EXERCISE OBJECTIVE = A line belongs in the answer if it contains "equal"; copy every such line from the entries below.
□ □ □ □ □ □ □
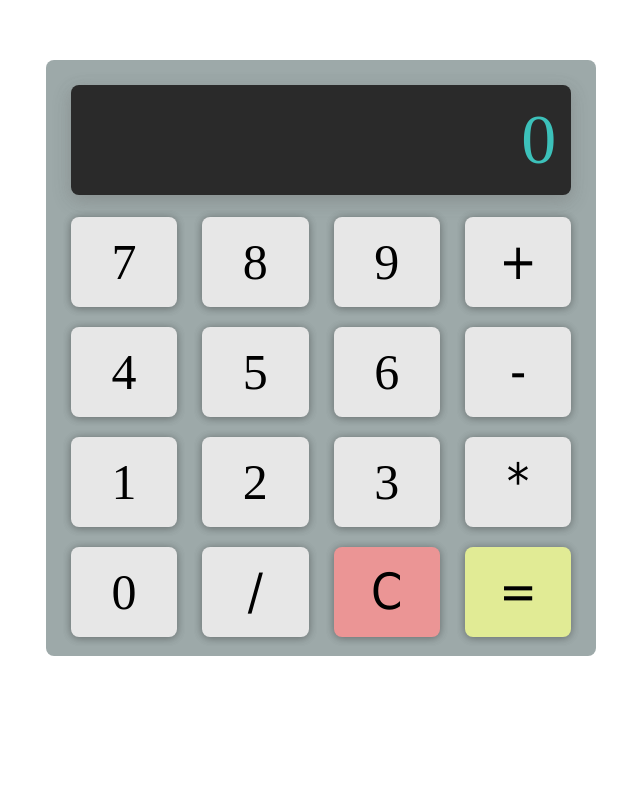
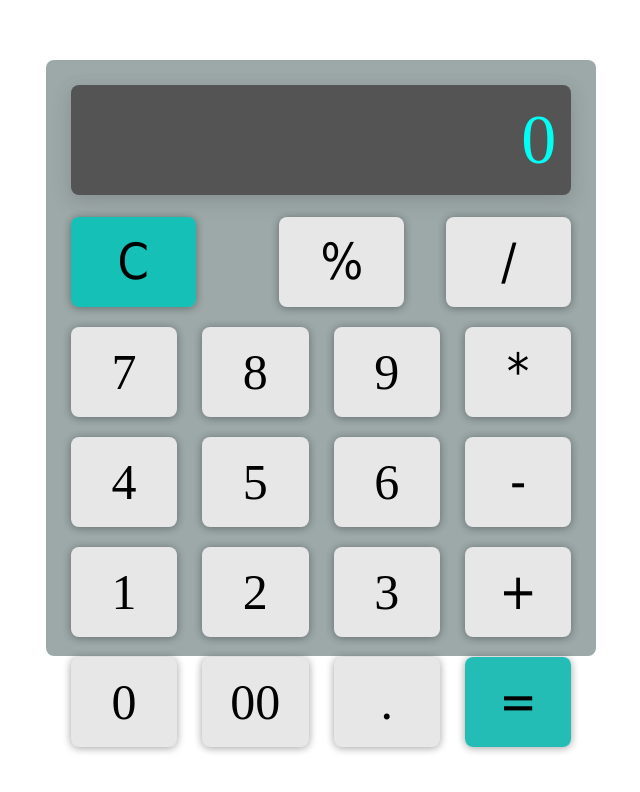
Before and after one commit to Ivanzhela/Ivanzhela.github.io, a plain HTML site: page index.html in a window 1280 px wide. Shown: the part 140-932 px from the top of the page, without its empty margins (319-959 px from the left). Drawn offline with Linux system fonts and the light colour scheme.

Commit message:
Update index.html

```diff
--- a/index.html
+++ b/index.html
@@ -11,34 +11,40 @@
 
 <body>
     <main class="calculator">
-        <div class="result-wrapper" style="background-color: rgb(42, 42, 42);">
+        <div class="result-wrapper" style="background-color: rgb(84, 84, 84);">
             <div class="curr-res"></div>
-            <div id="result" style="color: rgba(65, 234, 226, 0.783);">0</div>
+            <div id="result" style="color: #00fff2;">0</div>
         </div>
         <div class="numbers-wrapper">
+            <div class="number">
+                <div class="operators" style="background-color: #00c4badc;" id="clear">C</div>
+                <i id="icon" class="fas fa-backspace"></i>
+                <div class="operators">%</div>
+                <div class="operators">/</div>
+            </div>
             <div class="number">
                 <div class="num">7</div>
                 <div class="num">8</div>
                 <div class="num">9</div>
-                <div class="operators" id="plus">+</div>
+                <div class="operators">*</div>
             </div>
             <div class="number">
                 <div class="num">4</div>
                 <div class="num">5</div>
                 <div class="num">6</div>
-                <div class="operators" id="minus">-</div>
+                <div class="operators">-</div>
             </div>
             <div class="number">
                 <div class="num">1</div>
                 <div class="num">2</div>
                 <div class="num">3</div>
-                <div class="operators" id="multiply">*</div>
+                <div class="operators">+</div>
             </div>
             <div class="number">
                 <div class="num">0</div>
-                <div class="operators">/</div>
-                <div class="operators" style="background-color: rgb(235, 149, 149);" id="clean">C</div>
-                <div class="operators" style="background-color: rgb(225, 235, 149);" id="equal">=</div>
+                <div class="num">00</div>
+                <div class="num">.</div>
+                <div class="operators" style="background-color: #00b3aadc;" id="equal">=</div>
             </div>
         </div>
     </main>
```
□ □ □ □ □ □ □
SOLVED EXERCISE =
-                <div class="operators" style="background-color: rgb(225, 235, 149);" id="equal">=</div>
+                <div class="operators" style="background-color: #00b3aadc;" id="equal">=</div>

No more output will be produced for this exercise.